Superior Motors and Maggie’s Farm Rum team up for Latin American dinner | Food | Pittsburgh | Pittsburgh City Paper

Superior Motors and Maggie’s Farm Rum team up for Latin American dinner

What “grows together, goes together.”

click to enlarge PHOTO: SUPERIOR MOTORS
Photo: Superior Motors

For the next installment of its 2019 dinner series, Superior Motors isn’t teaming up with a chef. The restaurant is partnering with a distillery.

Maggie’s Farm Rum is the dinner’s star.

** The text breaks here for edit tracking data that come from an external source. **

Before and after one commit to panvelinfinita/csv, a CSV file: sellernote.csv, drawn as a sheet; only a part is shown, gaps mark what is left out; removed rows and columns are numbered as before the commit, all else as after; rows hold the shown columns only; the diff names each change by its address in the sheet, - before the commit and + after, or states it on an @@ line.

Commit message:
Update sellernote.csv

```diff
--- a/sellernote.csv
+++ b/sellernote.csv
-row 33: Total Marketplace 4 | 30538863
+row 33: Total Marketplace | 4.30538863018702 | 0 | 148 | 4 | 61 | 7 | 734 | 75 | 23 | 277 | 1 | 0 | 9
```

Signature spirits from the distillery, such as the Queen’s Share and 50/50 dark rum, will be featured in cocktails crafted by Will Groves (Maggie’s Farm) and Jeremy Bustamante (Superior Motors).

The cocktails will pair with a six-course Latin American menu by Superior Motors head chef Kevin Sousa. As Groves puts it, what “grows together, goes together.” To showcase the diversity of rum, Sousa’s courses explore the scape of Latin American cuisine. 

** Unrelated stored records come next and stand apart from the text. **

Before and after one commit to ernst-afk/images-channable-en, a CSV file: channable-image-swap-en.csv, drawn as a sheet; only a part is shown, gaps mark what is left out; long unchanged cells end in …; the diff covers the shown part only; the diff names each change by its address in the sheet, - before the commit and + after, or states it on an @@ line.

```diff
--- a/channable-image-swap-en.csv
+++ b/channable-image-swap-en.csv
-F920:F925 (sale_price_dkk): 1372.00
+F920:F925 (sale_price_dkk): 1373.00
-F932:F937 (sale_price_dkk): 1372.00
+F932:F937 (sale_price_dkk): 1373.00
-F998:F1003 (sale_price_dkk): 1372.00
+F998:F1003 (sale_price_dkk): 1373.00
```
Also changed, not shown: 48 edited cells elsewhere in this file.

“If we’re going to do this dinner, people are going to expect food from the areas where rum is produced,” comments Superior Motors general manager Christopher Clark. “If we’re going to tell the story that rum is versatile, why wouldn’t we think outside of the box?”

Sousa’s six-course celebration starts with hearts of palm, moving into ceviche, Brazil’s national dish, feijoada, an Argentinian play on steak remoulade, moqueca (Brazilian stew), and finishes off with a shortbread dulce de leche. 

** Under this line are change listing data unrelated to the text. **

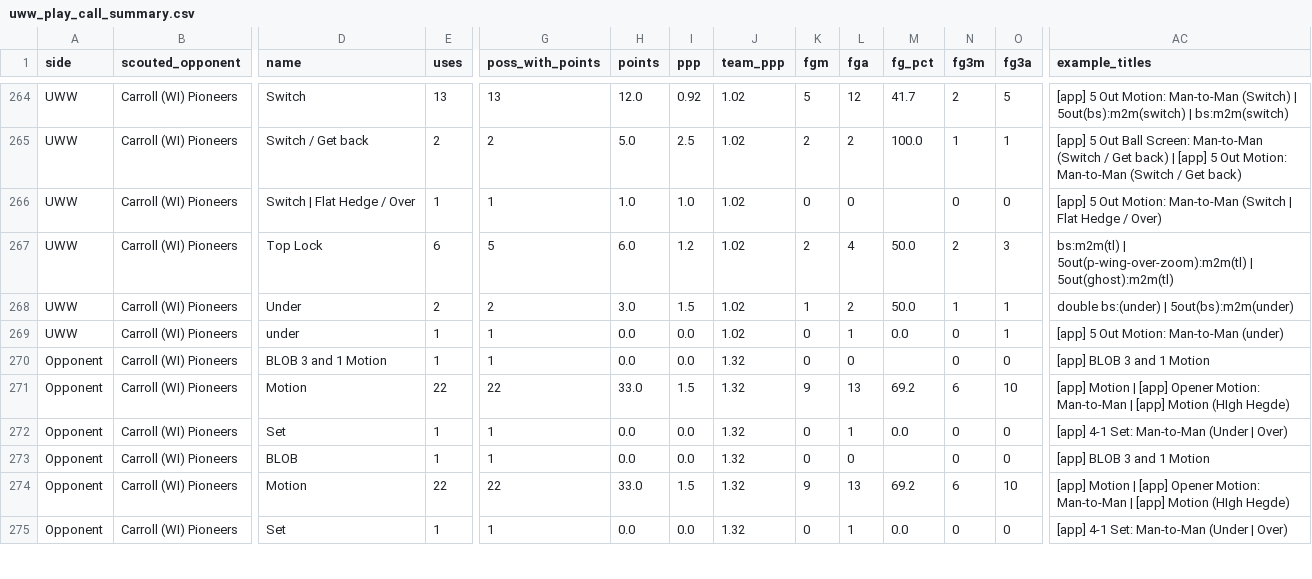
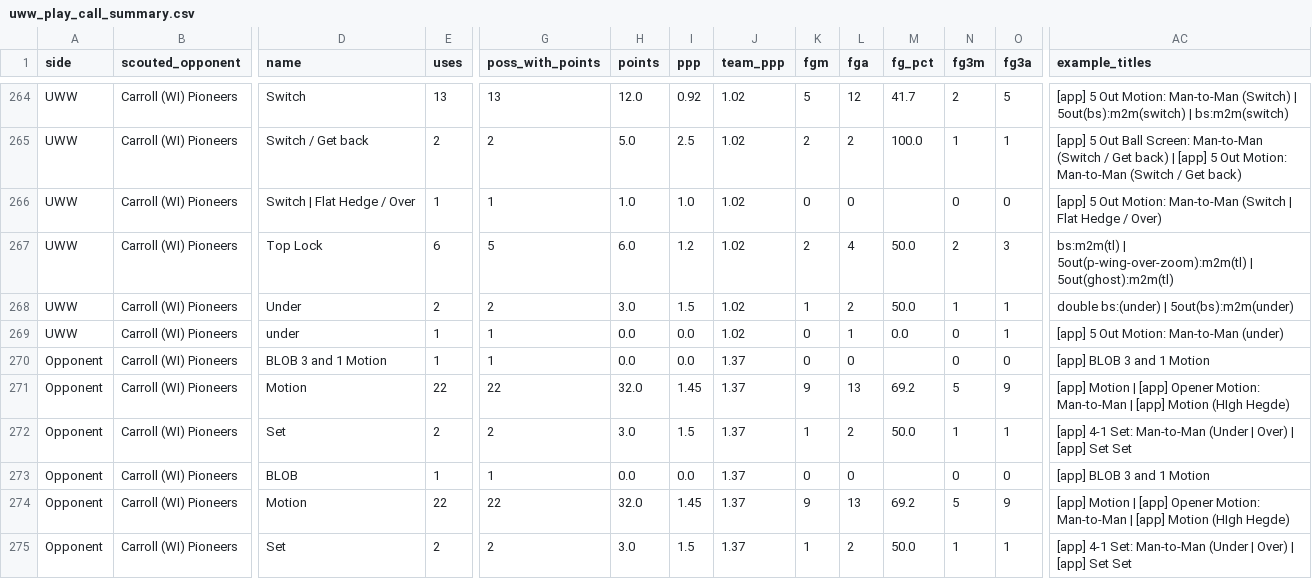
Before and after one commit to fritschcm272/uwwmensbball, a CSV file: data/uww_play_call_summary.csv, drawn as a sheet; only a part is shown, gaps mark what is left out; the diff covers the shown part only; the diff names each change by its address in the sheet, - before the commit and + after, or states it on an @@ line.

```diff
--- a/data/uww_play_call_summary.csv
+++ b/data/uww_play_call_summary.csv
-J270:J275 (team_ppp): 1.32
+J270:J275 (team_ppp): 1.37
-H271 (points): 33.0
+H271 (points): 32.0
-I271 (ppp): 1.5
+I271 (ppp): 1.45
-N271 (fg3m): 6
+N271 (fg3m): 5
-O271 (fg3a): 10
+O271 (fg3a): 9
-E272 (uses): 1
+E272 (uses): 2
-G272 (poss_with_points): 1
+G272 (poss_with_points): 2
-H272 (points): 0.0
+H272 (points): 3.0
-I272 (ppp): 0.0
+I272 (ppp): 1.5
-K272 (fgm): 0
+K272 (fgm): 1
-L272 (fga): 1
+L272 (fga): 2
-M272 (fg_pct): 0.0
+M272 (fg_pct): 50.0
-N272 (fg3m): 0
+N272 (fg3m): 1
-O272 (fg3a): 0
+O272 (fg3a): 1
-AC272 (example_titles): …| Over)
+AC272 (example_titles): …| Over) | [app] Set Set
-H274 (points): 33.0
+H274 (points): 32.0
-I274 (ppp): 1.5
+I274 (ppp): 1.45
-N274 (fg3m): 6
+N274 (fg3m): 5
-O274 (fg3a): 10
+O274 (fg3a): 9
-E275 (uses): 1
+E275 (uses): 2
-G275 (poss_with_points): 1
+G275 (poss_with_points): 2
-H275 (points): 0.0
+H275 (points): 3.0
-I275 (ppp): 0.0
+I275 (ppp): 1.5
-K275 (fgm): 0
+K275 (fgm): 1
-L275 (fga): 1
+L275 (fga): 2
-M275 (fg_pct): 0.0
+M275 (fg_pct): 50.0
-N275 (fg3m): 0
+N275 (fg3m): 1
-O275 (fg3a): 0
+O275 (fg3a): 1
-AC275 (example_titles): …| Over)
+AC275 (example_titles): …| Over) | [app] Set Set
```
Also changed, not shown: 2 added rows and 100 edited cells elsewhere in this file, data/uww_ktv_keys.csv, data/uww_lineup_play_calls.csv, 28 other files.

click to enlarge Ceviche - PHOTO: SUPERIOR MOTORS
Photo: Superior Motors

Pairing courses with a harder spirit, instead of wine or beer, opens a door to flavor. Mixed drinks have the liberty to be literal. If a dish has pineapple, bartenders can use pineapple. The high alcohol and acid content cuts through heavy dishes. Rum has the power, as Groves puts it, “to wake you up” as diners fall into a six-course daze.

Both Groves and Bustamante approach cocktails with simplicity, Groves commenting he got “spit out the other side of craft cocktails.” The ingredient list won’t be long and full of jumbled jargon; these cocktails will be accessible. Flavor comes first.

At the dinner, all courses will be served family style. It’s another detail that pays homage to Latin America, Clark referencing his time in Argentina. Plated dinners, he notes, leave less room for conversation. This dinner, in Clark’s eyes, should be a shared, conversational experience.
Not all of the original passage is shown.